■ Source material ■
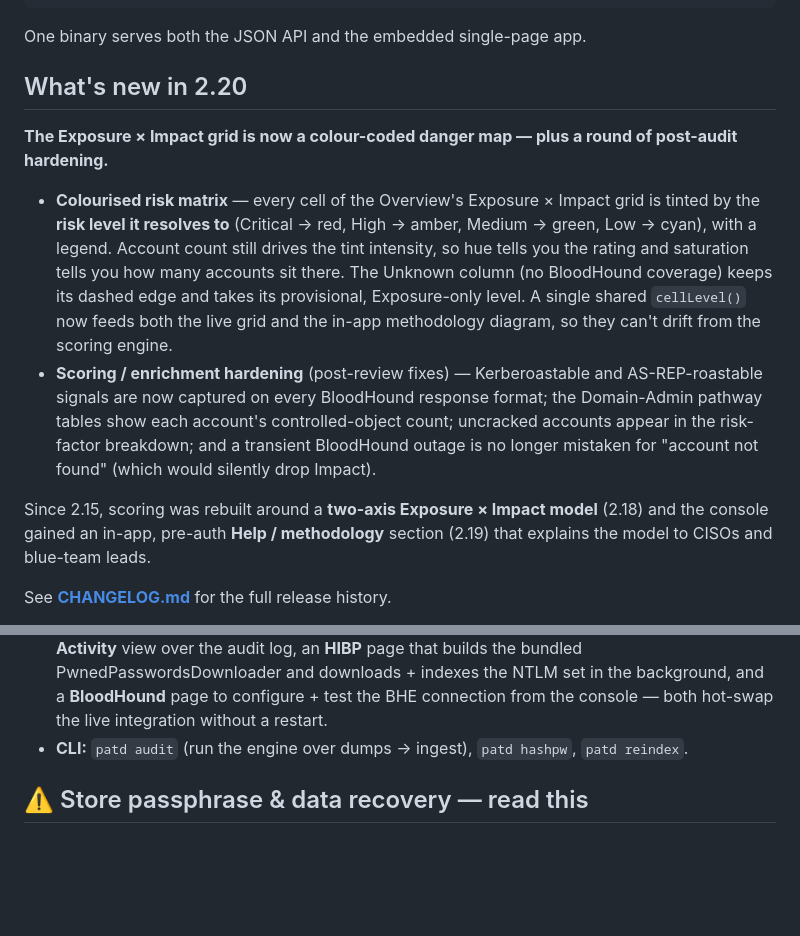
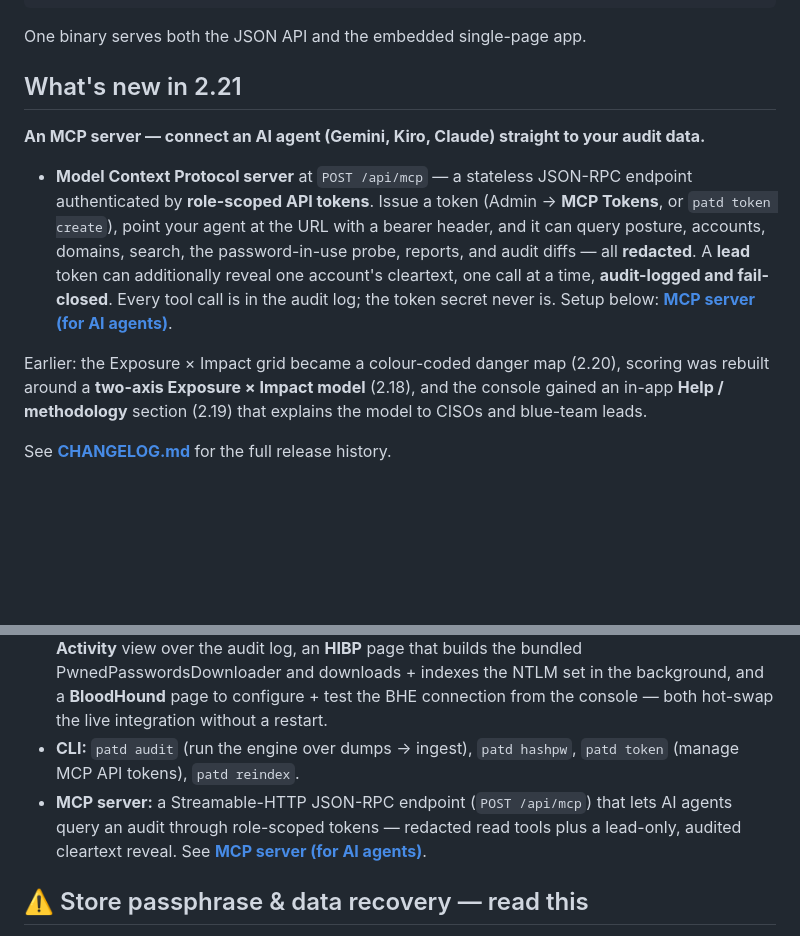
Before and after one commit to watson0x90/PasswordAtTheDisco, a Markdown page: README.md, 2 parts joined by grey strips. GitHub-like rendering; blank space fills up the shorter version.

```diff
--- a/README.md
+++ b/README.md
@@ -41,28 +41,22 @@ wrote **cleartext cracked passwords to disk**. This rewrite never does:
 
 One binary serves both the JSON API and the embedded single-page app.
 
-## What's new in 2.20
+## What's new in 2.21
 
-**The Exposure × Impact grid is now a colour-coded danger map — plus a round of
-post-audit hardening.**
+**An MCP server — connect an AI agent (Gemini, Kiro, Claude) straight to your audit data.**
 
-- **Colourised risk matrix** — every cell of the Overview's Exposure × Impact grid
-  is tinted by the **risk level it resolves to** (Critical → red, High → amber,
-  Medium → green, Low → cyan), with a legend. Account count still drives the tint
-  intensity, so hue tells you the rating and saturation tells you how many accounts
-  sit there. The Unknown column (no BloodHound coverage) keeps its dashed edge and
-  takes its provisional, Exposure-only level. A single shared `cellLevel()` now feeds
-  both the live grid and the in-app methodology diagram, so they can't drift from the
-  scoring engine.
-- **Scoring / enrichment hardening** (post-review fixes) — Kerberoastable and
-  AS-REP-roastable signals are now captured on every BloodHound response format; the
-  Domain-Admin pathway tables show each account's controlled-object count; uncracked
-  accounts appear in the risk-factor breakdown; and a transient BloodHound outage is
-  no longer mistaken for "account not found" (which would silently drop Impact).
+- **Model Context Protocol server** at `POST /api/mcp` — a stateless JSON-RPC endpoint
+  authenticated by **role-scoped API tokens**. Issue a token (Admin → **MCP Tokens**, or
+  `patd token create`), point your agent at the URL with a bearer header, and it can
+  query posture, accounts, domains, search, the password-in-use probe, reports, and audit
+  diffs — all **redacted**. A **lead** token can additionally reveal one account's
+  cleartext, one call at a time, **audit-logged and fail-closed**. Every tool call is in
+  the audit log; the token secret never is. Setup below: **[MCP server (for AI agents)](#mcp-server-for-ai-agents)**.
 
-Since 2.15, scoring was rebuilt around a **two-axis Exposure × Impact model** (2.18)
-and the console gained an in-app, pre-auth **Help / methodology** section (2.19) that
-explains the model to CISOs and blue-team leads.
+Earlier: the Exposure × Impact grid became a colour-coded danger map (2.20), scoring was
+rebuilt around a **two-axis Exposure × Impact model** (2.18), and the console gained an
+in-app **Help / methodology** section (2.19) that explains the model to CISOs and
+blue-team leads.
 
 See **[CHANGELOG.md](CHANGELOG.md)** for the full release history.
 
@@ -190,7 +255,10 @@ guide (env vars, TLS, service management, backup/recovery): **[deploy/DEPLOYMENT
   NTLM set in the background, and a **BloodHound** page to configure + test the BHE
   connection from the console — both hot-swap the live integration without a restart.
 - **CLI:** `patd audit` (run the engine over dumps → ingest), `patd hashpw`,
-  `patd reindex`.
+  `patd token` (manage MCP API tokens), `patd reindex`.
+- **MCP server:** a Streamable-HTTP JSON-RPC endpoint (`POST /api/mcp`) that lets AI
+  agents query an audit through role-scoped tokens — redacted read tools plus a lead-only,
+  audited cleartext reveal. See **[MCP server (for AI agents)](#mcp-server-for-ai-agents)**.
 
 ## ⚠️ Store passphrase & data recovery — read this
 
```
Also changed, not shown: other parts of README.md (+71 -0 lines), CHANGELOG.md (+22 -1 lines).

--

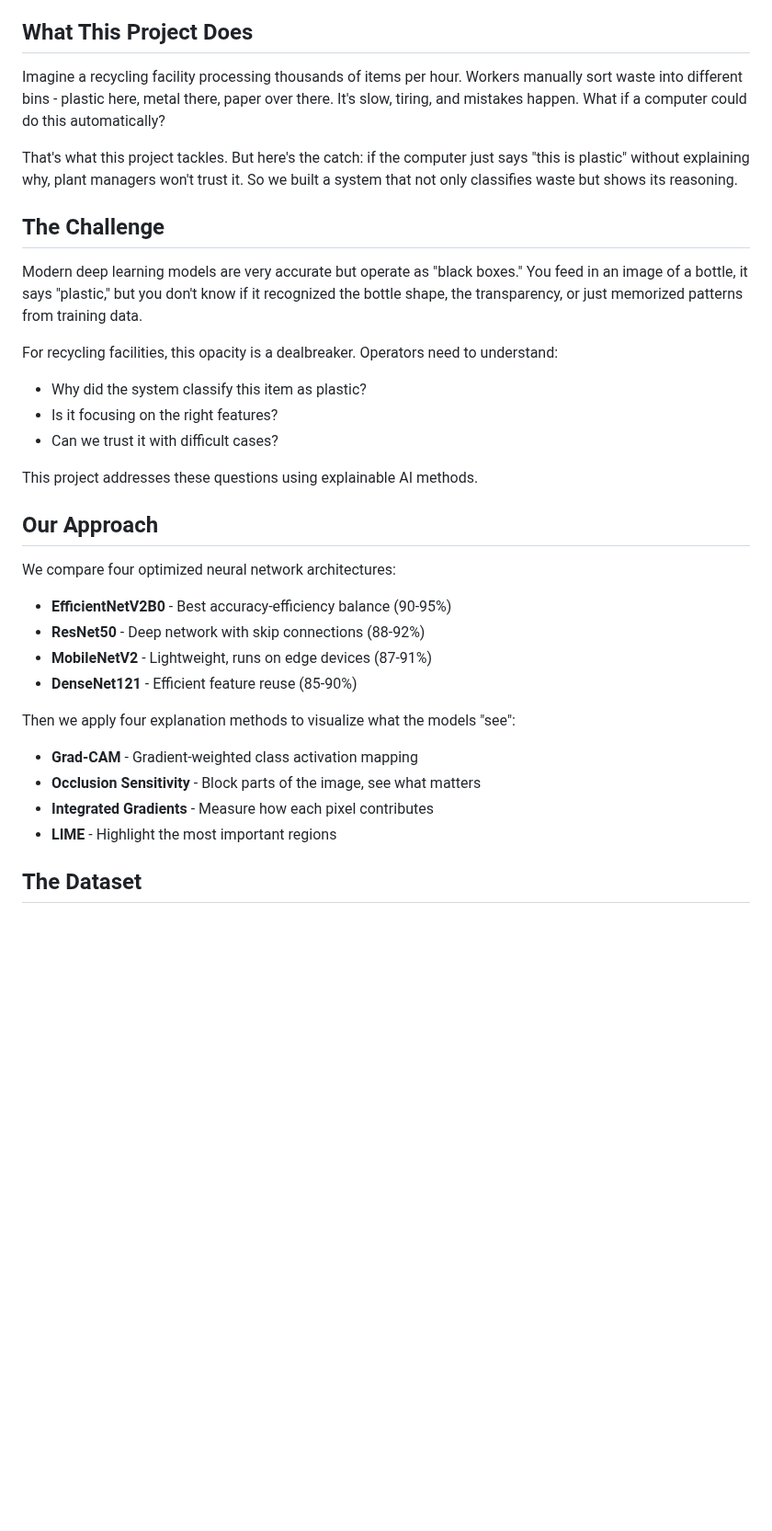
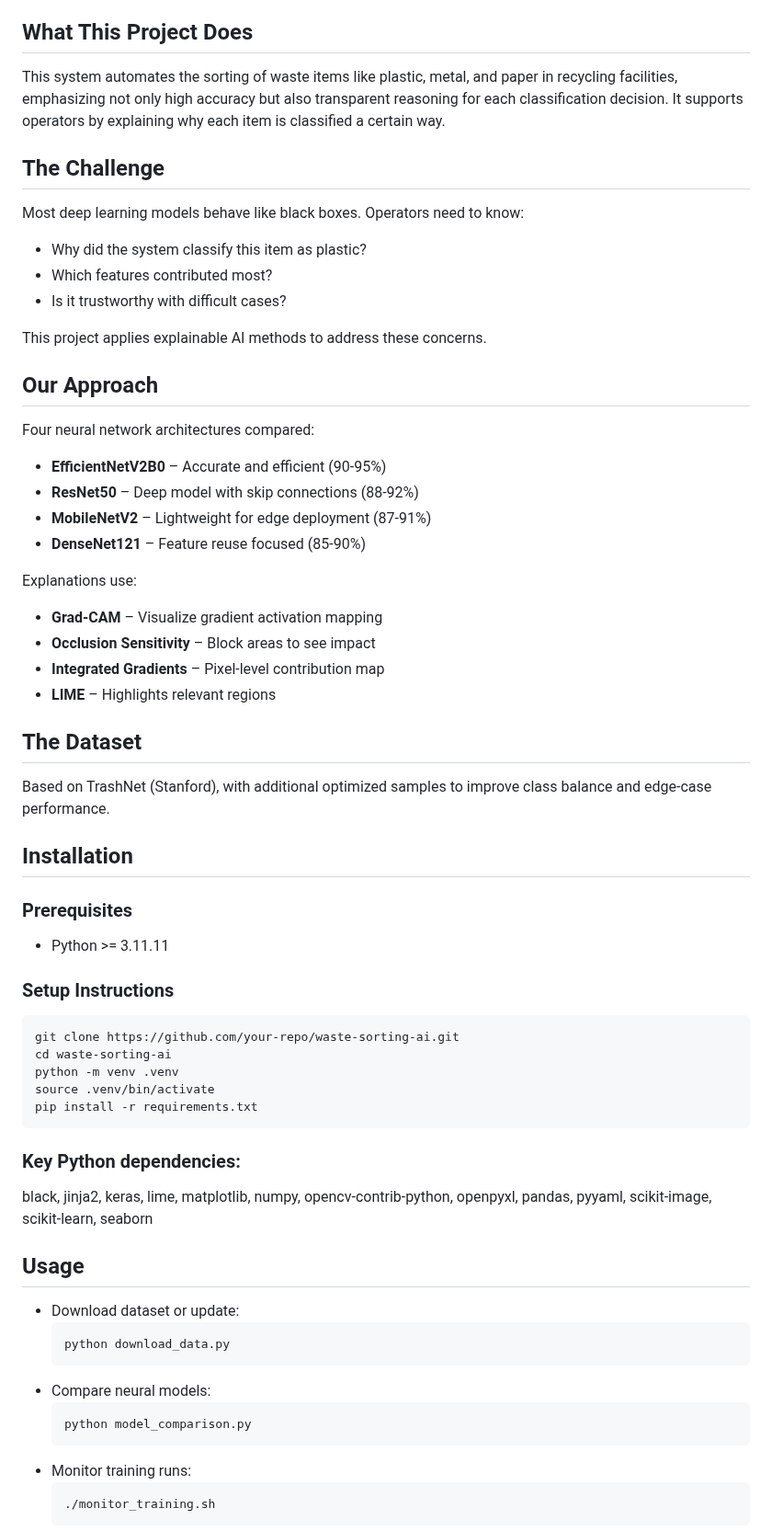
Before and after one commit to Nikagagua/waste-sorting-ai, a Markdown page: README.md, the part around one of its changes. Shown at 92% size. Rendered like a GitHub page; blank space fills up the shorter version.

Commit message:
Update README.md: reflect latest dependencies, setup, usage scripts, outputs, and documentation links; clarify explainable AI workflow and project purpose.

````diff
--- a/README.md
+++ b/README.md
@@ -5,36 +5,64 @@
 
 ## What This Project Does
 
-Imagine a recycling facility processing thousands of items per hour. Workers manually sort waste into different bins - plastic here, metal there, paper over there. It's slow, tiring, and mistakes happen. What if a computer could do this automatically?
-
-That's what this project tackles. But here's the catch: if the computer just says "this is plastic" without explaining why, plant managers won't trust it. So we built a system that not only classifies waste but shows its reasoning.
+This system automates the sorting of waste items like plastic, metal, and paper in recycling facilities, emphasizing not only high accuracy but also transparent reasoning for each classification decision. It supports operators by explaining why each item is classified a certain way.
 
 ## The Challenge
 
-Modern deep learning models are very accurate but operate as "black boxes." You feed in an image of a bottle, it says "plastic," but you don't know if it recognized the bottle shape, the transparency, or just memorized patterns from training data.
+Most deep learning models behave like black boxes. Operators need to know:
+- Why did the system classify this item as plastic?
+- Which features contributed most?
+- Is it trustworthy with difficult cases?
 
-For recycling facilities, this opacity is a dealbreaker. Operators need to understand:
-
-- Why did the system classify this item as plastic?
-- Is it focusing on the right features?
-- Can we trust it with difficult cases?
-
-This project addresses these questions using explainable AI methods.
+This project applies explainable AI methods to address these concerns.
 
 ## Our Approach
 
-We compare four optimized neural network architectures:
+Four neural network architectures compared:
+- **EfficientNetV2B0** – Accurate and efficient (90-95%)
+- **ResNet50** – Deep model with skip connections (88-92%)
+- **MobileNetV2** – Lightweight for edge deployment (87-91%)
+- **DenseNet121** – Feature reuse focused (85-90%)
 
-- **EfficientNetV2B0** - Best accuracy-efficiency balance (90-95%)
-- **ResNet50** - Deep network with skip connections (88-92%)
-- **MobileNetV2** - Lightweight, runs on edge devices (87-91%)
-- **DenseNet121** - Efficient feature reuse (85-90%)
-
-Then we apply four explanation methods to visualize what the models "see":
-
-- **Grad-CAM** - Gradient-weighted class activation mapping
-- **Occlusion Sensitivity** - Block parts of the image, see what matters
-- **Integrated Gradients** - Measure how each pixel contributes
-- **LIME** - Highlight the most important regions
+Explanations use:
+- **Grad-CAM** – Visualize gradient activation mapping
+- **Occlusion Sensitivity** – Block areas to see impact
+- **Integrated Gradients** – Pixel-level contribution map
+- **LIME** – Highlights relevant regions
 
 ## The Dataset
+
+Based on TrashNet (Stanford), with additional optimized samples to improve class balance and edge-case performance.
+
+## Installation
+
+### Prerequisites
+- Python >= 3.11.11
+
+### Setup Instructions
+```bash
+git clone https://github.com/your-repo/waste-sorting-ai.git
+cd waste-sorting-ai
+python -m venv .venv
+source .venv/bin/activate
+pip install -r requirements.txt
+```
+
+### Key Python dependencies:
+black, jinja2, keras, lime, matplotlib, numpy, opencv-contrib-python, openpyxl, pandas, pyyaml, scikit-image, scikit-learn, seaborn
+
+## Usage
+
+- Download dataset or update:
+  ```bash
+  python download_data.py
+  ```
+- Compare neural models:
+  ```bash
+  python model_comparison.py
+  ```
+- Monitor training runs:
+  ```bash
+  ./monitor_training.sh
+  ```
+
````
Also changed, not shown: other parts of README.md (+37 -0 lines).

* * *

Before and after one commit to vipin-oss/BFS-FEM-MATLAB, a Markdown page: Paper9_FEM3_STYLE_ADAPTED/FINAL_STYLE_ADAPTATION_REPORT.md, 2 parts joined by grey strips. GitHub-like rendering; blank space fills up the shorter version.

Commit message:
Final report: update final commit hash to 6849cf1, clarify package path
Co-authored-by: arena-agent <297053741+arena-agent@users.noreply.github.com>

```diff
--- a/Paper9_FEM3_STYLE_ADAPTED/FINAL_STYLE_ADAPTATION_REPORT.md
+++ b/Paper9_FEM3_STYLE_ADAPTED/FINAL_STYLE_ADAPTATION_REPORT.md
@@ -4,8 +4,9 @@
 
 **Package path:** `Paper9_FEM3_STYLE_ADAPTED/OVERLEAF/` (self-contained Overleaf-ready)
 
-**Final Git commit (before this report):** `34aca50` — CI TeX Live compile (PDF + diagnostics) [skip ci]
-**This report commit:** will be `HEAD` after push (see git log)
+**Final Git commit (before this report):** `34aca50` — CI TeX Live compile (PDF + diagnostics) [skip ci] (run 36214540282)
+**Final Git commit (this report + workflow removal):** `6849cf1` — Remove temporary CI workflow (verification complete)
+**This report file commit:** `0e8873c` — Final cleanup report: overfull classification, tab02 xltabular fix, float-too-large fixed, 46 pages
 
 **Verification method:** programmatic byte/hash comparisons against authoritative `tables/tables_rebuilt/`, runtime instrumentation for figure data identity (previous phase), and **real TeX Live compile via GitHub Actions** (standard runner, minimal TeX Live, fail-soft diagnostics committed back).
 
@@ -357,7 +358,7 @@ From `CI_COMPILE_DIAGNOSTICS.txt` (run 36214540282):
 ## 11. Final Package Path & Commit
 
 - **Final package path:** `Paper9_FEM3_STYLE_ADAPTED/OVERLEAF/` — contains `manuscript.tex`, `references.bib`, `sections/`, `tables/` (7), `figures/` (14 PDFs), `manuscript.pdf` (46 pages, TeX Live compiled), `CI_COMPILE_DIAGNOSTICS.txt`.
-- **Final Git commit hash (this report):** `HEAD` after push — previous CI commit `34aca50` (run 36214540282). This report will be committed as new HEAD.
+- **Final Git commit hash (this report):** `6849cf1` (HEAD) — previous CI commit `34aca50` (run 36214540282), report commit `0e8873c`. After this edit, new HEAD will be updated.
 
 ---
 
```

■ Exercise requirements ■
A line counts if it holds the word "README". Work out how many lines in the listing count, and give only that number.

■ Your response ■
9